Fantasy Research Guide Part 1

Updated: Apr 21

Do you want to make your story feel real? Do you need your world to make sense? Do you want to dazzle the reader with intricate details of the wonderful idea in your mind?

If you answered “yes” to any of those questions, then you’ve come to the right place! This quick research reference will assist in guiding you through the steps of creating your own world, and how to incorporate real world research into it.


The first and most important step is to plan! Topics to consider:

1. Is your world going to take place in a “real” place?

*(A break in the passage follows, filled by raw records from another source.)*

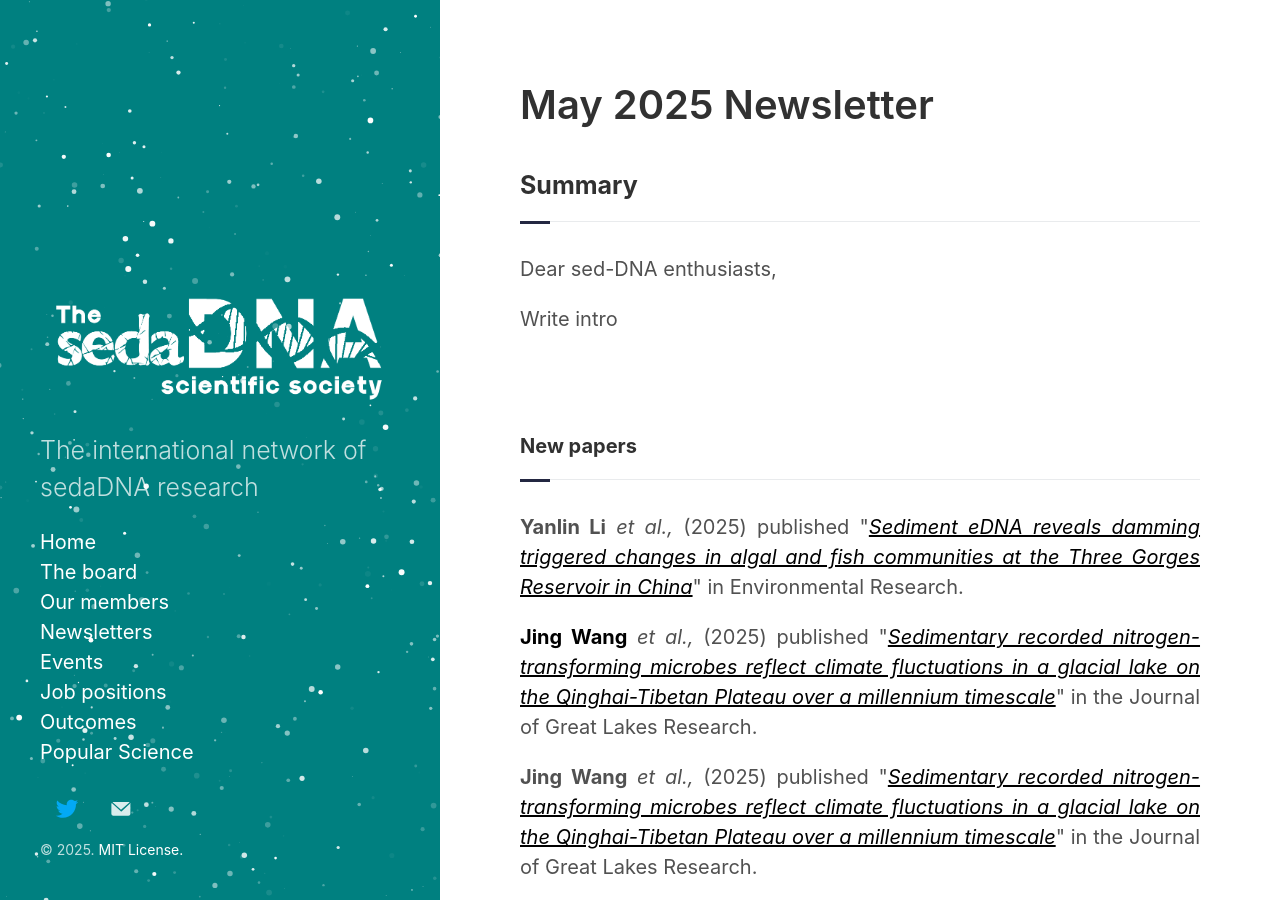
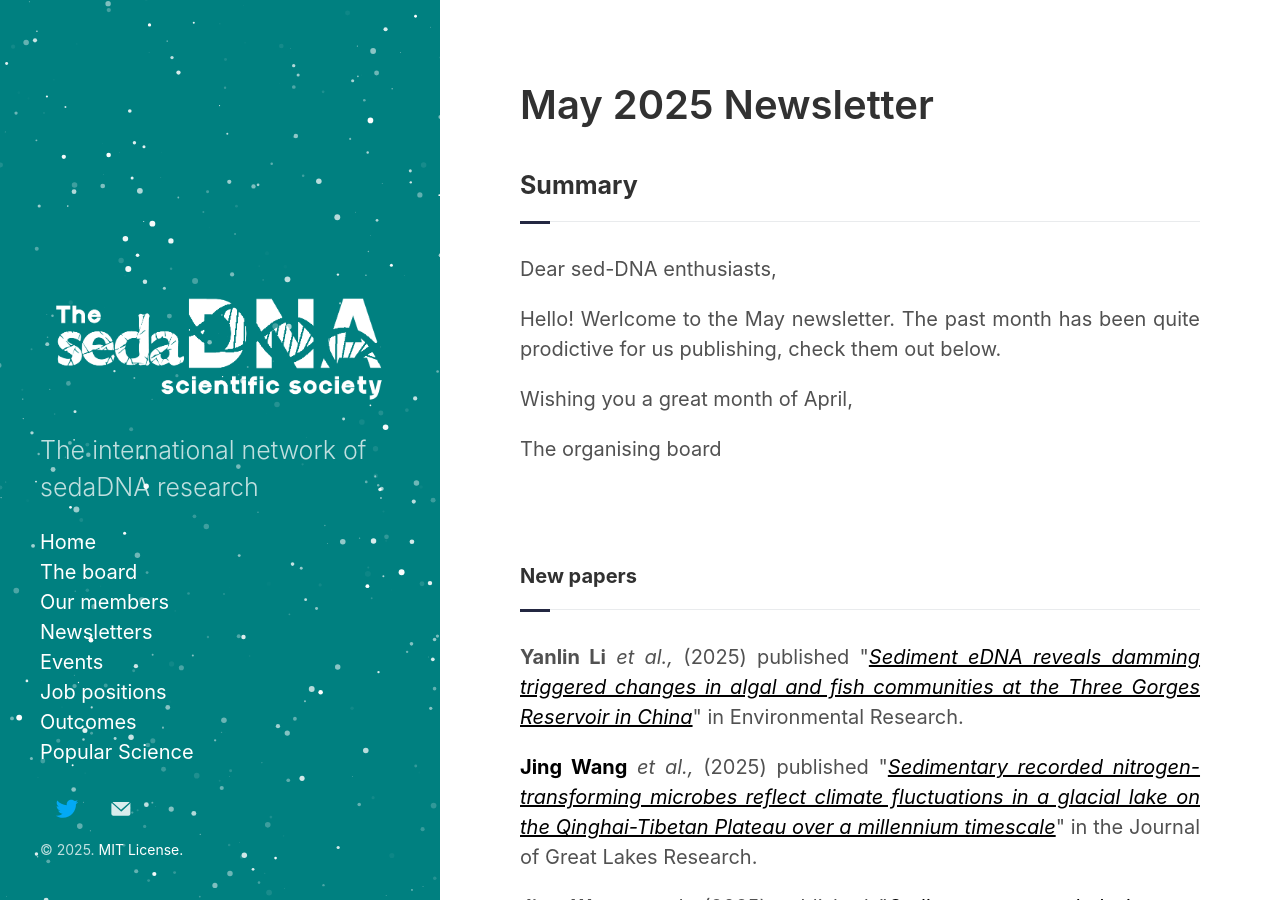
Before and after one commit to sedadna/sedadna.github.io, a Jekyll site: the page built from category/news/25-05.md, in a window 1280 px wide and 900 px high. Built offline with Jekyll 4.4.1, drawn with Linux system fonts in a browser that asks for light colours.

Commit message:
Update 25-05.md

```diff
--- a/category/news/25-05.md
+++ b/category/news/25-05.md
@@ -10,9 +10,11 @@ title: May 2025 Newsletter
 <div class="intro">
 <p> Dear sed-DNA enthusiasts,</p>
 
-<p align="justify">Write intro</p>
+<p align="justify">Hello! Werlcome to the May newsletter. The past month has been quite prodictive for us publishing, check them out below. </p>
 
 
+<p>Wishing you a great month of April,</p>
+<p>The organising board</p>
 <br>
 
 
@@ -42,7 +44,6 @@ title: May 2025 Newsletter
 <p><a href="https://www.researchgate.net/profile/Sandra-Garces-Pastor" target="_blank"><b>Sandra Garcés-Pastor</b></a> et al.,</i> (2025) published "<a href="https://www.nature.com/articles/s41467-025-59028-2" target="_blank"><u><i>Wild and domesticated animal abundance is associated with greater late-Holocene alpine plant diversity</i></u></a>" in Nature Communications.</p>
 
 <p><a href="https://orcid.org/0000-0001-8777-9907" target="_blank"><b>Elena Fagín</b></a> et al.,</i> (2025) published "<a href="https://www.nature.com/articles/s41467-025-57801-x target="_blank"><u><i>Parasite sedimentary DNA reveals fish introduction into a European high-mountain lake by the seventh century</i></u></a>" in Nature Communications.</p>
-
 
 
 
```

Or is the setting of the story a place that only exists in your mind?

2. What time period will the story take place in? Is this an Earth time period, or one of your own creation?

3. Do any of the characters have a known profession?

4. Does your story have a magic system? Is it based on another series, movie, or literary work? Or is the magic system one that you have created?

5. What is the geologic landscape of your world? Are you holding onto the rules that dictate Earth’s geologic system, or will it be a new system?

6. What races exist in your world? Or are you sticking with humans from Earth?

These are just a few of the topics that should be considered before diving into creating a fantasy world. There will be many, many more things that will come up along the way, but as a basis, this is a good place to start.

So, now you have some basics… What next?


The second step is to research topics in which you do not have a strong basis of knowledge. This research will be crucial to creating a believable story and setting.

Places to search:

1. Google – Yes, it is just a search engine, but it is a great place to start looking for resources. It can find just about anything and can give you a place to start.

2. Stuck on naming? – A fantasy name generator is a wonderful resource that you can use to help with name creation.

3. Books, magazines, articles… etc. These are tried-and-true places to find information, and with the correct search criteria, are rather easy to find. The chore comes when sifting through the plethora of information and narrowing it down to a specific topic.

4. Other fantasy authors – Other authors can be a great resource because we’ve read a lot of what is out there. So, if you base your magic system on Harry Potter; you have readers that can give you feedback on the believability of your magic system.

How to determine if your sources are legit:

1. Look for references at the end of the piece.

Any professionally written document will list the sources where the author obtained the information, and this illustrates a reliable source of writing.

2. Look at the credentials of the author.

If a piece on Ancient Greece is written by a soccer player, then it may not be wise to take it on face value, but if it is written by a Classics professor from Yale; chances are it is probably going to be fairly accurate.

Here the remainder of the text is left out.